▶ _Exercise objective_
Every line containing "docs" should be identified and copied from the data below.

▶ _Given records_
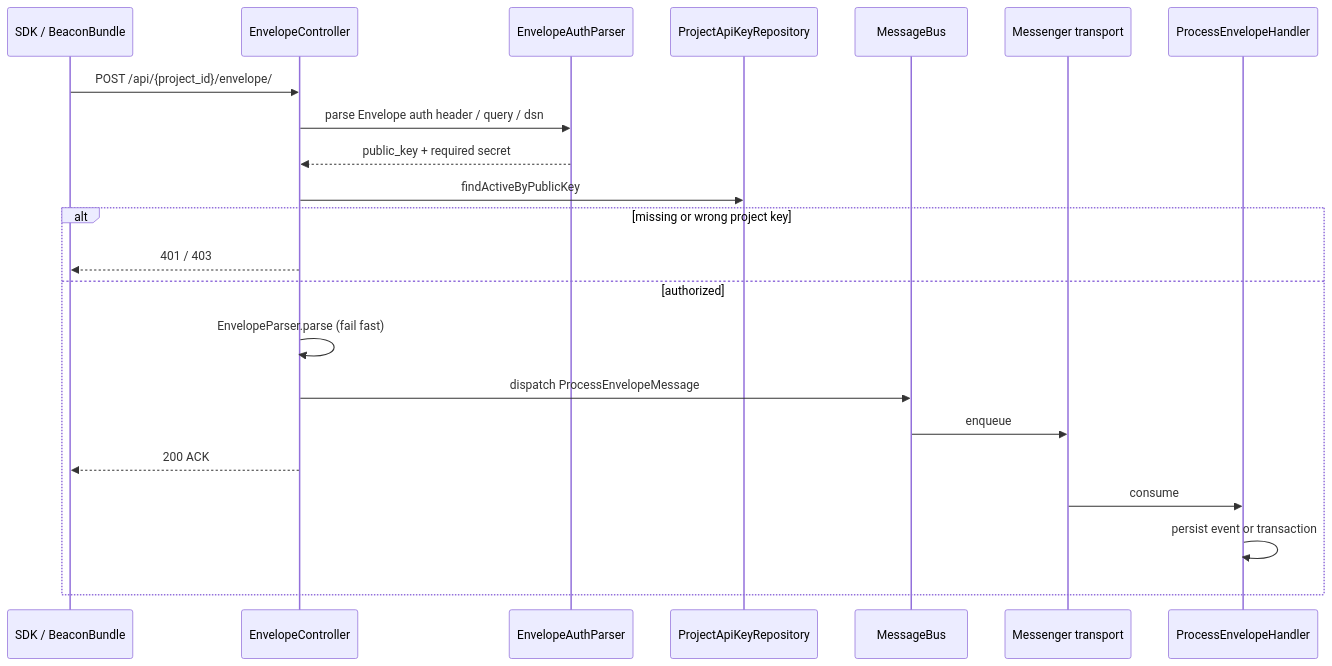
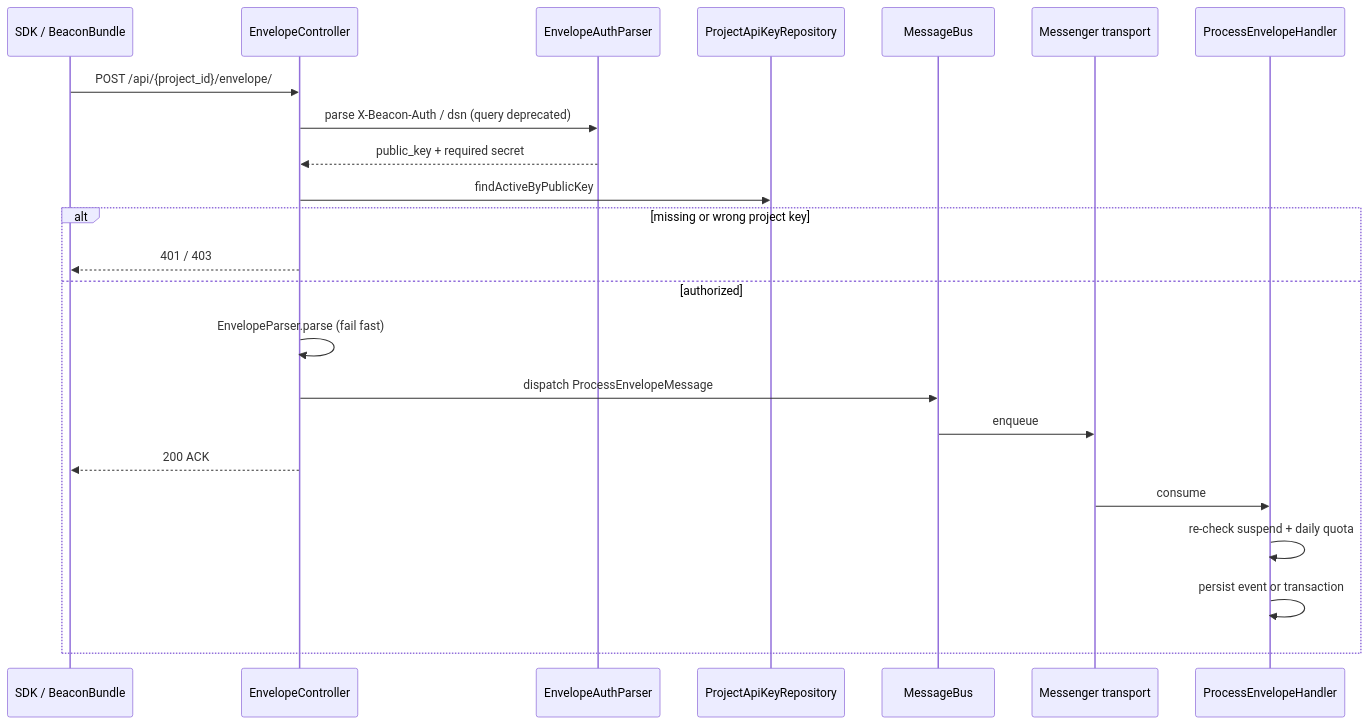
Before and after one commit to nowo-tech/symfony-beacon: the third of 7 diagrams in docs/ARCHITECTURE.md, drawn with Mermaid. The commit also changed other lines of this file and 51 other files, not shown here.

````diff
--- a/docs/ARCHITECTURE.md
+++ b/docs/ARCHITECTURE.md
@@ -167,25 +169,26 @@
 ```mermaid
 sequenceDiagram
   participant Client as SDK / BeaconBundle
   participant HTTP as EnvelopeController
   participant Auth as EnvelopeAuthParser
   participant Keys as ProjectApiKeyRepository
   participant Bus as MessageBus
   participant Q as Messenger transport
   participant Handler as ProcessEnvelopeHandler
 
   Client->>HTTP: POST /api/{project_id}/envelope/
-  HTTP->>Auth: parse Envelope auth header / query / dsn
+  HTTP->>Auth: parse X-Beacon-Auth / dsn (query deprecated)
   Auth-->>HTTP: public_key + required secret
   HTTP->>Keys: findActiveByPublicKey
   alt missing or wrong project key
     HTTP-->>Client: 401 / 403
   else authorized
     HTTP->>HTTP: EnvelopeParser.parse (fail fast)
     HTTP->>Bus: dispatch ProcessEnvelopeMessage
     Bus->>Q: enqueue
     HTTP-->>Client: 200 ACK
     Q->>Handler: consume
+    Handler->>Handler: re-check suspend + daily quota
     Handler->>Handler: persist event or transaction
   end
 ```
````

▶ _Expected answer_
Before and after one commit to nowo-tech/symfony-beacon: the third of 7 diagrams in docs/ARCHITECTURE.md, drawn with Mermaid. The commit also changed other lines of this file and 51 other files, not shown here.
--- a/docs/ARCHITECTURE.md
+++ b/docs/ARCHITECTURE.md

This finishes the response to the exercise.